Start of MATERIAL PROVIDED

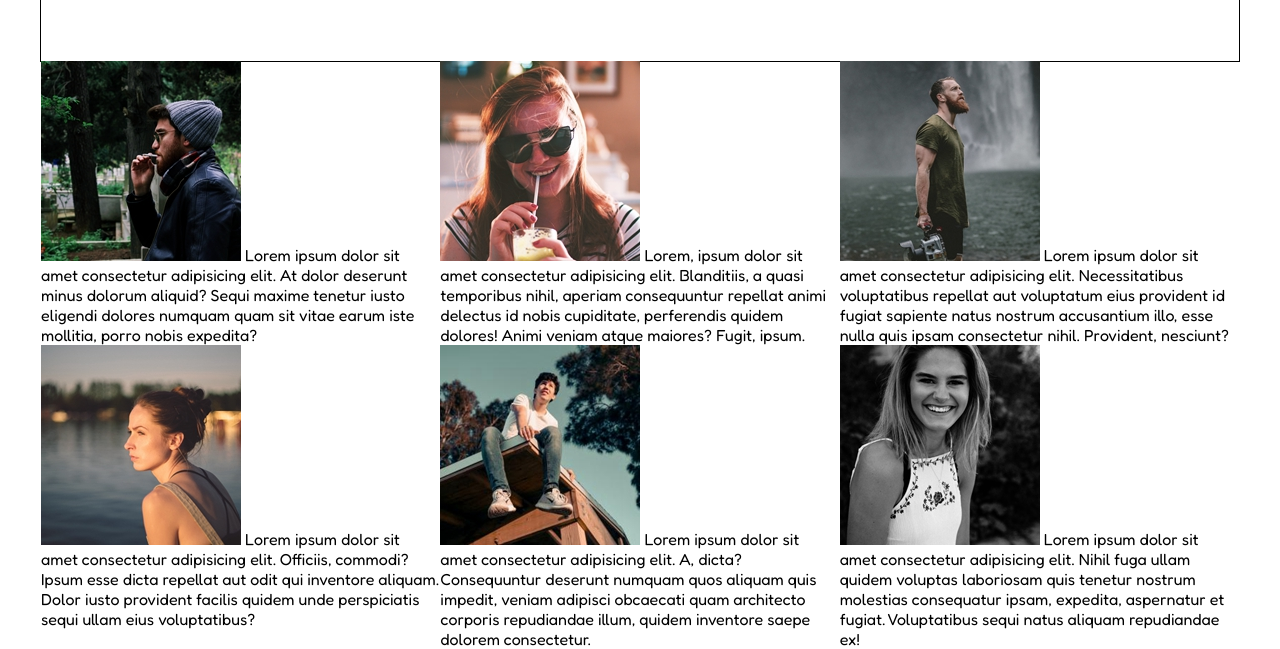
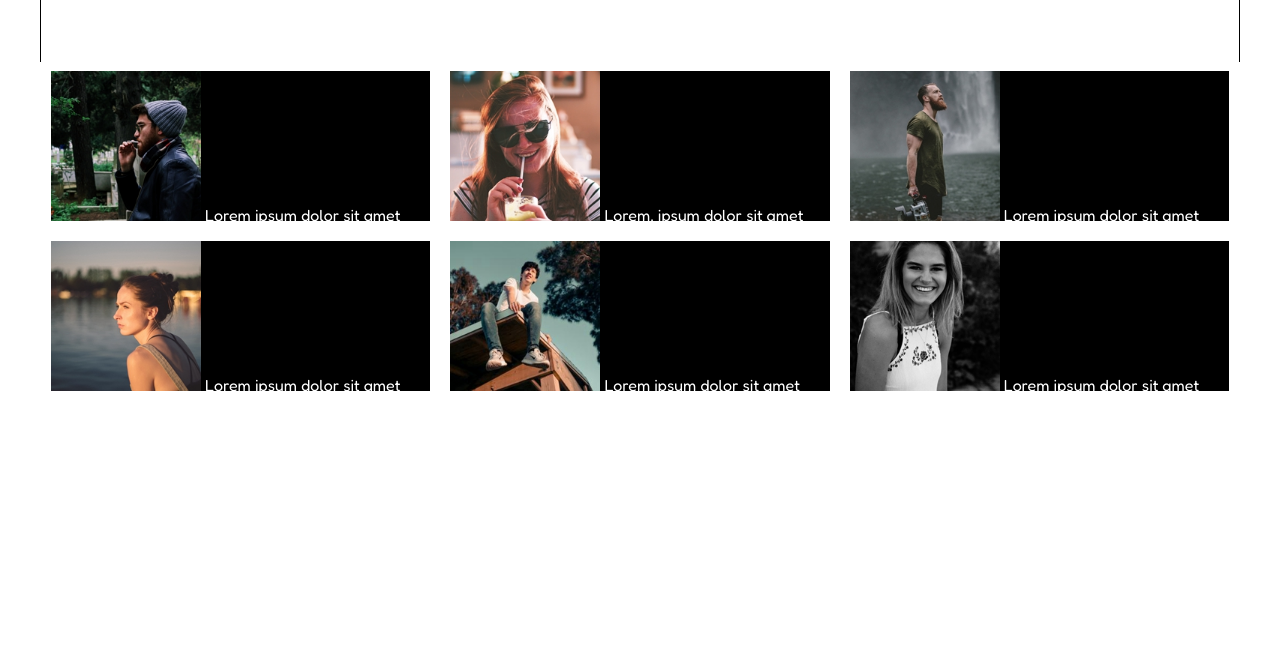
Before and after one commit to torone89/html-css-float-cards, a plain HTML site: page index.html in a window 1280 px wide. Shown: the part 151-800 px from the top of the page. Drawn offline with Linux system fonts and the light colour scheme.

Commit message:
Adding background &Table

```diff
--- a/css/style.css
+++ b/css/style.css
@@ -34,6 +34,10 @@ p {
     margin-bottom: 4rem;
 }
 
+img {
+    height: 150px;
+}
+
 /* Header */
 h1 {
     color: #e4316f;
@@ -44,6 +48,10 @@ h1 {
 .column {
     width: calc(100% / 3);
     float: left;
+    background-color: black;
+    border: 10px white solid;
+    height: 170px;
+    color: white;
 
 }
 
```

End of MATERIAL PROVIDED

PROMPT:
Lines that contain "color" should be pulled from the entries above and reported.

SOLVED EXERCISE:
     color: #e4316f;
+    background-color: black;
+    color: white;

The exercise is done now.